**Exercise directions**
Copy the records below exactly. Include all of them.

(Data excerpts)
'''

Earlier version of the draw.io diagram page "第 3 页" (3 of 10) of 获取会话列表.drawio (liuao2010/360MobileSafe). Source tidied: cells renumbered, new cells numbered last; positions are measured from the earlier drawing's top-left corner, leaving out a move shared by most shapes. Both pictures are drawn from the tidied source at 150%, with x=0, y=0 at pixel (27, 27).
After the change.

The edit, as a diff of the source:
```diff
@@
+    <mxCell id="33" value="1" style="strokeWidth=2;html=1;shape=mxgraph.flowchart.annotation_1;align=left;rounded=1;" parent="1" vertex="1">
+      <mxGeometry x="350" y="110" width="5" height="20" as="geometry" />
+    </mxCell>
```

'''

**Written answer**
Earlier version of the draw.io diagram page "第 3 页" (3 of 10) of 获取会话列表.drawio (liuao2010/360MobileSafe). Source tidied: cells renumbered, new cells numbered last; positions are measured from the earlier drawing's top-left corner, leaving out a move shared by most shapes. Both pictures are drawn from the tidied source at 150%, with x=0, y=0 at pixel (27, 27).
After the change.

The edit, as a diff of the source:
```diff
@@
+    <mxCell id="33" value="1" style="strokeWidth=2;html=1;shape=mxgraph.flowchart.annotation_1;align=left;rounded=1;" parent="1" vertex="1">
+      <mxGeometry x="350" y="110" width="5" height="20" as="geometry" />
+    </mxCell>
```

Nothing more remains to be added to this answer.